“To some extent, this transformation has formalised structures and thing that happen in functional teams, as no one was previously aware of what was happening in each of them. It’s a big change – you’re saying to people you can’t just email members every week, it needs to fit into a structural plan.”
Whatever role is introduced in the future, what the CRM platform has done is enabled Starlight to shift from manual data entry to automated processes that allow staff to focus more on relationships.
“In some areas, data entry into a CRM was huge – when that goes in at one point and populates everything, and you can search and use it, you can shift what you’re doing, so roles have changed,” Henry said. “In the volunteer group for example, it’s about the relationships – for example, creating commentary, bringing that together and sharing stories. Staff didn’t focus on that as much before as we were too busy keeping up with adding in the volunteer names.”
Groth noted individual capabilities have been rapidly building up as several employees have taken a real interest in the emerging digital and data capabilities CRM has brought into the organisation.
“In online community engagement for example, there are different ways of reading reports and analysis and we have three people who are now in system analysis roles who’ve come from internal teams,” she said. “We’re playing to their strengths.”
10. Don’t do it all by the book
Throughout Starlight’s digital transformation, Henry and Groth said the biggest learning was that it was all about the people.
“We resisted all notions of traditional change management methodologies - people wanted consultants engaged, and telling us we were crazy, but you have to know the organisation in order to do this,” Henry said. “They would have had us doing very bureaucratic things, such as changing people’s job descriptions.”
Groth admitted this approach met with plenty of opposition.
“That was a big sticking point – they wanted those things changed, and an impact analysis on every individual, whereas we looked at cohorts and different things,” she said. “And we just spoke to people.

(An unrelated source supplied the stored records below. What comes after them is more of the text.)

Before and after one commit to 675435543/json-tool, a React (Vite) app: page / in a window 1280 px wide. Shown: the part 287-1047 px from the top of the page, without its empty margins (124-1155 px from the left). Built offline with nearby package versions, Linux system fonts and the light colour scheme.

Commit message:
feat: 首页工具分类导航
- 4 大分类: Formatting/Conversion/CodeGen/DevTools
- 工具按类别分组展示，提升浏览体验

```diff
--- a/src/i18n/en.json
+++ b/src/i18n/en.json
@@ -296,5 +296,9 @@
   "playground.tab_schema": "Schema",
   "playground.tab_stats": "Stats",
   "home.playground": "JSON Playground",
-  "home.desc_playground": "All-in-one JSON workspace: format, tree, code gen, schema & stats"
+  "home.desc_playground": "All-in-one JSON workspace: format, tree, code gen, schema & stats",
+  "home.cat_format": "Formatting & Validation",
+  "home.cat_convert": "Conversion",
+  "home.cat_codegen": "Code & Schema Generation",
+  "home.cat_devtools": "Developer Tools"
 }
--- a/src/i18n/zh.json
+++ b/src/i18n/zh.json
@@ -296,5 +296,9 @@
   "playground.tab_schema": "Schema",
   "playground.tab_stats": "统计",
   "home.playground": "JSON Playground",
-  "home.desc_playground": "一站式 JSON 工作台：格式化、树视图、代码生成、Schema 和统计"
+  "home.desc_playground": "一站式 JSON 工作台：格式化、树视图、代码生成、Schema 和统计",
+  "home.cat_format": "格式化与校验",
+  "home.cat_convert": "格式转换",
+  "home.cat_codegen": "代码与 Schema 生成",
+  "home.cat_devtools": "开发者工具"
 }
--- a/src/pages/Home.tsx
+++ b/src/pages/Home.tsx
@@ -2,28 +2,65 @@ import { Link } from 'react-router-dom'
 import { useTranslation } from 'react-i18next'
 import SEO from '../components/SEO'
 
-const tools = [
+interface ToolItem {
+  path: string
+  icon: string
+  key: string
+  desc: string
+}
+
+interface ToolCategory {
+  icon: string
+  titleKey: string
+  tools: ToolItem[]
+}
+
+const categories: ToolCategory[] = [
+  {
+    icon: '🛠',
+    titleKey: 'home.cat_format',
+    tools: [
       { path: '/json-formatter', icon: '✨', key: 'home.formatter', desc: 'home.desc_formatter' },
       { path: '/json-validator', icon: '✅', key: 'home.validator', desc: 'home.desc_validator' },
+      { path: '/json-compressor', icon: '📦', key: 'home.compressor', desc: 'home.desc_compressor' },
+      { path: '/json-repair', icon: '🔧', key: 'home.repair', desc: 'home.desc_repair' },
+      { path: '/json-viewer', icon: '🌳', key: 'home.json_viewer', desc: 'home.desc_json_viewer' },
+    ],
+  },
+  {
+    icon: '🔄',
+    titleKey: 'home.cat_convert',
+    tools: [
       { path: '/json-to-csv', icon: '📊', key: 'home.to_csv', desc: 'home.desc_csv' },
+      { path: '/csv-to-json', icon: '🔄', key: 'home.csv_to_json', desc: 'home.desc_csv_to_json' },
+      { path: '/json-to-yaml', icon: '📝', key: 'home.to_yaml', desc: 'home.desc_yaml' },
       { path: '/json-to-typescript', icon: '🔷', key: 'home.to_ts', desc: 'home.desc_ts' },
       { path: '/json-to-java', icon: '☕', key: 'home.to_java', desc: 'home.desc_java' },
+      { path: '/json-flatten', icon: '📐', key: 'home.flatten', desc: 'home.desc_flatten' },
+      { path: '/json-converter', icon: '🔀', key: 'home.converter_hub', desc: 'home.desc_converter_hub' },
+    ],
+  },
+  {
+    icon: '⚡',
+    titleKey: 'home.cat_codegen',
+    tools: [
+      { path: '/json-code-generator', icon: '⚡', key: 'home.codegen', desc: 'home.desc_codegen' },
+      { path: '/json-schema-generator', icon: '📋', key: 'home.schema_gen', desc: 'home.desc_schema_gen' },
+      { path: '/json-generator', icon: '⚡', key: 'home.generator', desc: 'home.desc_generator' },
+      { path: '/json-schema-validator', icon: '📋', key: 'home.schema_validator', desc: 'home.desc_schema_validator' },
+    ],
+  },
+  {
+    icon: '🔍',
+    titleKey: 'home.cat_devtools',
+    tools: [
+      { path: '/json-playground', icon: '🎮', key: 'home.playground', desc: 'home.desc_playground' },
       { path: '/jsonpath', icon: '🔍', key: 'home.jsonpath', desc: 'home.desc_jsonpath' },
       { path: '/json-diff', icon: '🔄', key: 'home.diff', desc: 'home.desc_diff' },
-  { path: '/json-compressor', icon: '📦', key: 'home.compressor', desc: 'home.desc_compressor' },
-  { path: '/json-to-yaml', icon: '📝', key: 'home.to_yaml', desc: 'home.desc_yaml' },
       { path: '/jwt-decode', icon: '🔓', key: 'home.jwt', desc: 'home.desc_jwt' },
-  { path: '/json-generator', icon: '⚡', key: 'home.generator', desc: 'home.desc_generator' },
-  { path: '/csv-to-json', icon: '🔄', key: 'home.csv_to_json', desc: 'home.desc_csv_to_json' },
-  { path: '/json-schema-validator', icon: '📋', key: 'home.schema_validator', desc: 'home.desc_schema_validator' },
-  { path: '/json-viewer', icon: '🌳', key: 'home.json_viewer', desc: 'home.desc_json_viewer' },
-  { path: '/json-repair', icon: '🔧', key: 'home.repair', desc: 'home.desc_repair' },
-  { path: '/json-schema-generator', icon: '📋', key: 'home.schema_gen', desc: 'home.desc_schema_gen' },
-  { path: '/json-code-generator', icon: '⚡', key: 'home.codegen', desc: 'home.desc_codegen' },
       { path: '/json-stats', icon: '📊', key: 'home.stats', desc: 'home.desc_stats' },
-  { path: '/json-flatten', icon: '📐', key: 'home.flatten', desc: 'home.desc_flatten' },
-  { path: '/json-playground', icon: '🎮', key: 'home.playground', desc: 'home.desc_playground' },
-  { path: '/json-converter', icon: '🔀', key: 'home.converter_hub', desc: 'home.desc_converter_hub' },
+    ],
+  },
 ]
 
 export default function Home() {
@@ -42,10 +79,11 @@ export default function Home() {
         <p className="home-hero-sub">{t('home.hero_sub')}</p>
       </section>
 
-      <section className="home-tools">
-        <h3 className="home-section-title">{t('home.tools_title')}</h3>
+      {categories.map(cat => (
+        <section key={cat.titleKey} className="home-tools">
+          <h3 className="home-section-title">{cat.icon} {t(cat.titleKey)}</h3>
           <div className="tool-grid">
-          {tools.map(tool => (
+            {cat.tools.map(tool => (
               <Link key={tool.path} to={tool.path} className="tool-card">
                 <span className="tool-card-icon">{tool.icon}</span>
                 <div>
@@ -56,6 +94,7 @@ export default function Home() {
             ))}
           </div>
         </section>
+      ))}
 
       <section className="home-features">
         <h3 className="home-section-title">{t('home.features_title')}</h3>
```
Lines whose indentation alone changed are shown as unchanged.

“Not every message had to come from our CEO either. Louise’s [Baxter, Starlight CEO] support was incredible and amazing, but the message had to come from the team, to the team. It was a change for them, and that’s what we brought it back to.”